April 18 - Tesco, the world's No.3 retailer, said it would spend 1 billion pounds ($1.6 billion) this year overhauling its underperforming British business and will rein in expansion as it seeks to win back market share and calm nervous shareholders. Hayley Platt reports.
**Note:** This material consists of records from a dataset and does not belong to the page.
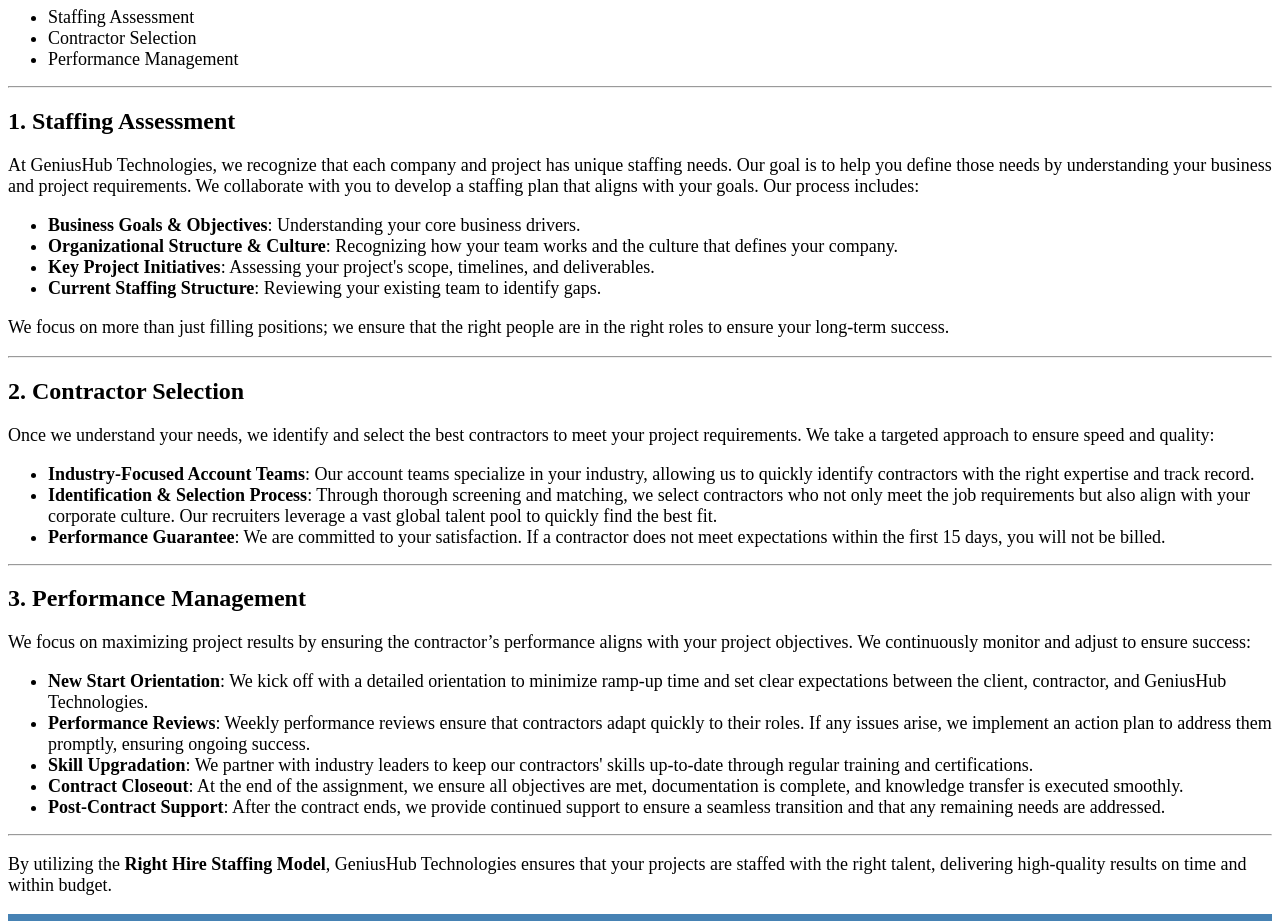
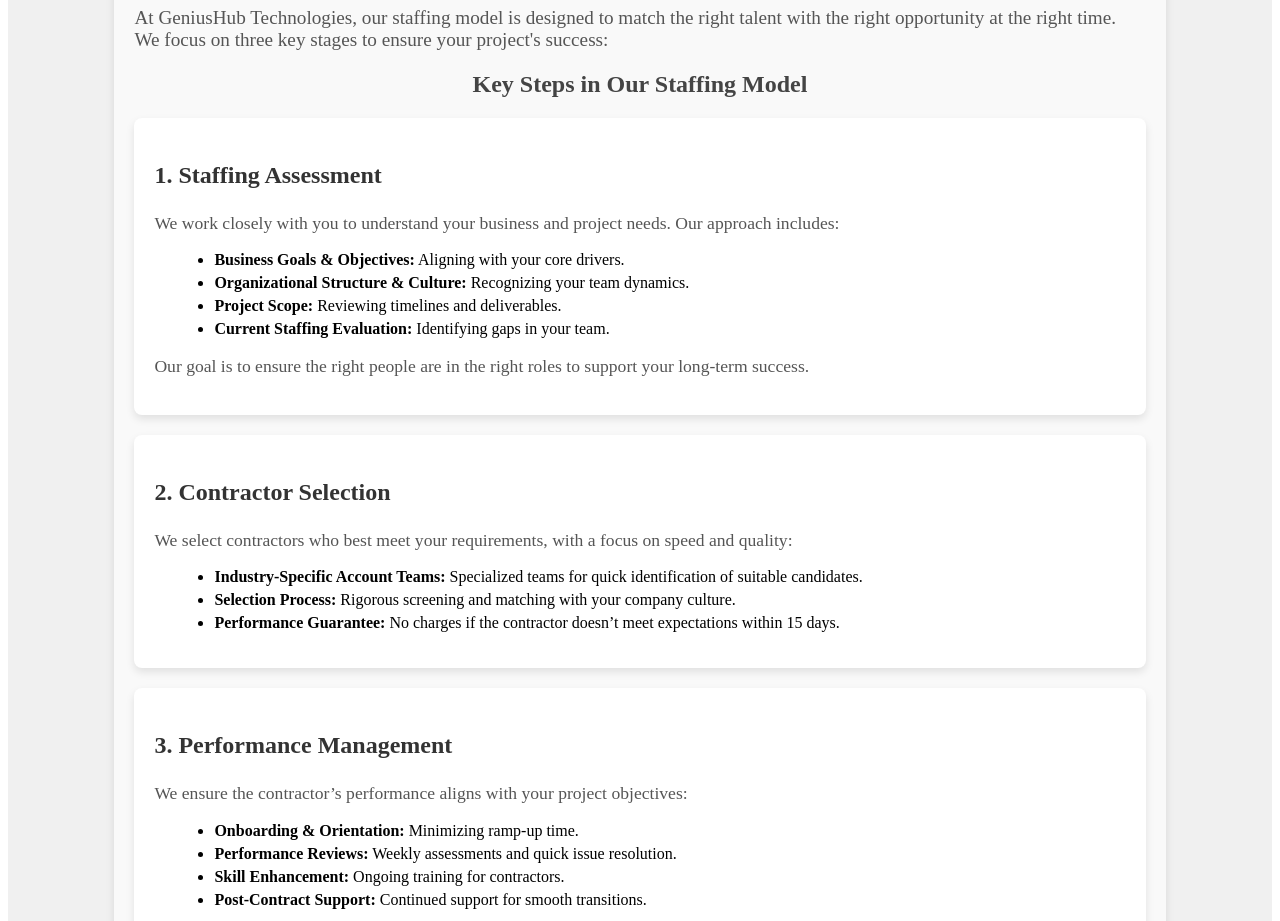
Before and after one commit to venkatajayasrialla/GHT, a plain HTML site: page staff.html in a window 1280 px wide. Shown: the part 286-1207 px from the top of the page. Drawn offline with Linux system fonts and the light colour scheme.

Commit message:
Updated the code with new features/fixes

```diff
--- a/staff.html
+++ b/staff.html
@@ -7,14 +7,81 @@
   <link rel="stylesheet" href="styles.css"> <!-- Link to your CSS file -->
 </head>
 <style>
-.content p{
-	font-size:18px;
-	font-family: "Times New Roman", Times, serif;
+/* Center-aligned container */
+.container {
+  width: 80%;
+  max-width: 1200px;
+  margin: 0 auto;
+  padding: 20px;
+  background-color: #f9f9f9; /* Optional background */
+  border-radius: 10px;
+  box-shadow: 0 4px 8px rgba(0, 0, 0, 0.1);
 }
-.content li{
-	font-size:18px;
-	font-family: "Times New Roman", Times, serif;
+
+/* Additional styles for content */
+.content {
+  padding: 40px 0;
+  background-color: #f0f0f0;
 }
+
+.section-title {
+  text-align: center;
+  font-size: 2rem;
+  color: #333;
+}
+
+.intro-text {
+  text-align: left;
+  font-size: 1.2rem;
+  color: #555;
+  margin-bottom: 20px;
+}
+
+.sub-heading {
+  font-size: 1.5rem;
+  color: #444;
+  margin-bottom: 20px;
+  text-align: center;
+}
+
+.staffing-model {
+  display: flex;
+  flex-direction: column;
+  gap: 20px;
+}
+
+.model-step {
+  background-color: #ffffff;
+  padding: 20px;
+  border-radius: 8px;
+  box-shadow: 0 4px 8px rgba(0, 0, 0, 0.1);
+}
+.model-step:hover{
+	background-color: #f2f0ef; /* Light blue background */
+	box-shadow: 0 6px 12px rgba(0, 0, 0, 0.2); /* Enhanced shadow */
+	transform: scale(1.01); /* Slight scale up */
+	transition: all 0.3s ease-in-out;
+}
+.model-step h3 {
+  font-size: 1.5rem;
+  color: #333;
+}
+
+.model-step ul {
+  list-style-type: disc;
+  margin-left: 20px;
+}
+
+.model-step ul li {
+  margin: 5px 0;
+}
+
+.model-step p {
+  font-size: 1.1rem;
+  color: #555;
+}
+
+
 </style>
 <body>
   <!-- Header Section -->
@@ -120,60 +187,53 @@
   }
 </script>
 
-  <!-- Content Section -->
-  <div class="content">
-    <h1>Right Hire Staffing Model at GeniusHub Technologies</h1>
+<!-- Content Section -->
+<div class="content">
+  <div class="container">
+    <h1 class="section-title">Staff Augmentation at GeniusHub Technologies</h1>
+    <p class="intro-text">At GeniusHub Technologies, our staffing model is designed to match the right talent with the right opportunity at the right time. We focus on three key stages to ensure your project's success:</p>
 
-    <p>GeniusHub Technologies' distinctive staffing model is designed to match the right talent with the right opportunity at the right time. Our approach is simple, efficient, and focused on ensuring the long-term success of your projects. Our staffing model includes three key steps:</p>
+    <h2 class="sub-heading">Key Steps in Our Staffing Model</h2>
 
-    <ul>
-      <li>Staffing Assessment</li>
-      <li>Contractor Selection</li>
-      <li>Performance Management</li>
-    </ul>
+    <div class="staffing-model">
+      <div class="model-step">
+        <h3>1. Staffing Assessment</h3>
+        <p>We work closely with you to understand your business and project needs. Our approach includes:</p>
+        <ul>
+          <li><strong>Business Goals & Objectives:</strong> Aligning with your core drivers.</li>
+          <li><strong>Organizational Structure & Culture:</strong> Recognizing your team dynamics.</li>
+          <li><strong>Project Scope:</strong> Reviewing timelines and deliverables.</li>
+          <li><strong>Current Staffing Evaluation:</strong> Identifying gaps in your team.</li>
+        </ul>
+        <p>Our goal is to ensure the right people are in the right roles to support your long-term success.</p>
+      </div>
 
-    <hr>
+      <div class="model-step">
+        <h3>2. Contractor Selection</h3>
+        <p>We select contractors who best meet your requirements, with a focus on speed and quality:</p>
+        <ul>
+          <li><strong>Industry-Specific Account Teams:</strong> Specialized teams for quick identification of suitable candidates.</li>
+          <li><strong>Selection Process:</strong> Rigorous screening and matching with your company culture.</li>
+          <li><strong>Performance Guarantee:</strong> No charges if the contractor doesn’t meet expectations within 15 days.</li>
+        </ul>
+      </div>
 
-    <h2>1. Staffing Assessment</h2>
-    <p>At GeniusHub Technologies, we recognize that each company and project has unique staffing needs. Our goal is to help you define those needs by understanding your business and project requirements. We collaborate with you to develop a staffing plan that aligns with your goals. Our process includes:</p>
+      <div class="model-step">
+        <h3>3. Performance Management</h3>
+        <p>We ensure the contractor’s performance aligns with your project objectives:</p>
+        <ul>
+          <li><strong>Onboarding & Orientation:</strong> Minimizing ramp-up time.</li>
+          <li><strong>Performance Reviews:</strong> Weekly assessments and quick issue resolution.</li>
+          <li><strong>Skill Enhancement:</strong> Ongoing training for contractors.</li>
+          <li><strong>Post-Contract Support:</strong> Continued support for smooth transitions.</li>
+        </ul>
+        <p>Our Right Hire Staffing Model guarantees the right talent, delivering high-quality results on time and within budget.</p>
+      </div>
+    </div>
+  </div>
+</div>
 
-    <ul>
-      <li><strong>Business Goals & Objectives</strong>: Understanding your core business drivers.</li>
-      <li><strong>Organizational Structure & Culture</strong>: Recognizing how your team works and the culture that defines your company.</li>
-      <li><strong>Key Project Initiatives</strong>: Assessing your project's scope, timelines, and deliverables.</li>
-      <li><strong>Current Staffing Structure</strong>: Reviewing your existing team to identify gaps.</li>
-    </ul>
 
-    <p>We focus on more than just filling positions; we ensure that the right people are in the right roles to ensure your long-term success.</p>
-
-    <hr>
-
-    <h2>2. Contractor Selection</h2>
-    <p>Once we understand your needs, we identify and select the best contractors to meet your project requirements. We take a targeted approach to ensure speed and quality:</p>
-
-    <ul>
-      <li><strong>Industry-Focused Account Teams</strong>: Our account teams specialize in your industry, allowing us to quickly identify contractors with the right expertise and track record.</li>
-      <li><strong>Identification & Selection Process</strong>: Through thorough screening and matching, we select contractors who not only meet the job requirements but also align with your corporate culture. Our recruiters leverage a vast global talent pool to quickly find the best fit.</li>
-      <li><strong>Performance Guarantee</strong>: We are committed to your satisfaction. If a contractor does not meet expectations within the first 15 days, you will not be billed.</li>
-    </ul>
-
-    <hr>
-
-    <h2>3. Performance Management</h2>
-    <p>We focus on maximizing project results by ensuring the contractor’s performance aligns with your project objectives. We continuously monitor and adjust to ensure success:</p>
-
-    <ul>
-      <li><strong>New Start Orientation</strong>: We kick off with a detailed orientation to minimize ramp-up time and set clear expectations between the client, contractor, and GeniusHub Technologies.</li>
-      <li><strong>Performance Reviews</strong>: Weekly performance reviews ensure that contractors adapt quickly to their roles. If any issues arise, we implement an action plan to address them promptly, ensuring ongoing success.</li>
-      <li><strong>Skill Upgradation</strong>: We partner with industry leaders to keep our contractors' skills up-to-date through regular training and certifications.</li>
-      <li><strong>Contract Closeout</strong>: At the end of the assignment, we ensure all objectives are met, documentation is complete, and knowledge transfer is executed smoothly.</li>
-      <li><strong>Post-Contract Support</strong>: After the contract ends, we provide continued support to ensure a seamless transition and that any remaining needs are addressed.</li>
-    </ul>
-
-    <hr>
-
-    <p>By utilizing the <strong>Right Hire Staffing Model</strong>, GeniusHub Technologies ensures that your projects are staffed with the right talent, delivering high-quality results on time and within budget.</p>
-  </div>
 
   <!-- Footer Section -->
 <footer class="footer">
```
Also changed, not shown: quality.html (+9 -1 lines).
It's been a difficult year for the world's third largest retailer. In January Tesco issued it's first profit warning in two decades after poor Christmas sales. Now it's reported only a modest 1.6 percent rise in pre-tax profit for the year to 3.9 billion pounds. Sales were also down. But Tesco is fighting back. It's Chief Financial Officer is Laurie McIIwee. SOUNDBITE: Laurie McIlwee, Tesco Chief Executive Officer, saying (England): "We've put together a very substantial plan and it's a billion pounds of investment in the UK this year, incremental to last year. We've tested a large part of it. So 200 stores were tested quite robustly through to the end of last year, mainly around improving service, putting more staff into our stores." Tesco operates 5,300 stores in 14 countries. It plans to create 20,000 new jobs over the next two years. But says it will slow down expansion plans in Britain and concentrate on overhauling existing stores. Himanshu Pal from Kantar Retail says it's about time SOUNDBITE: Himanshu Pal, retail analyst, Kantar Retail, saying (English): "These are good steps and likely to help Tesco turn around its fortunes over the long period but people who are expecting overnight results will be disappointed. It only takes one bad shopping trip to disappoint a customer but it takes much longer to retain the trust." Tesco has stores in Asia and America and it's U.S. chain Fresh and Easy launched four years ago still hasn't made a profit. But one in every 10 British pounds is spent in Tesco and many analysts are confident its international business will grow. SOUNDBITE: Himanshu Pal, retail analyst, Kantar Retail, saying (English): "Considering the current performance of Carrefour and some of the pressure exerted by the Carrefour share holders in terms of higher returns on investment, we could see Carrefour divesting some of its portfolio in Asia that could help Tesco get to the number 2 stop in the next five years." Shares rose almost two percent after the announcement but they've lost more than 22 percent of their value in the last six months. And analysts say it could take up to two years to turn the business around. Hayley Platt, Reuters.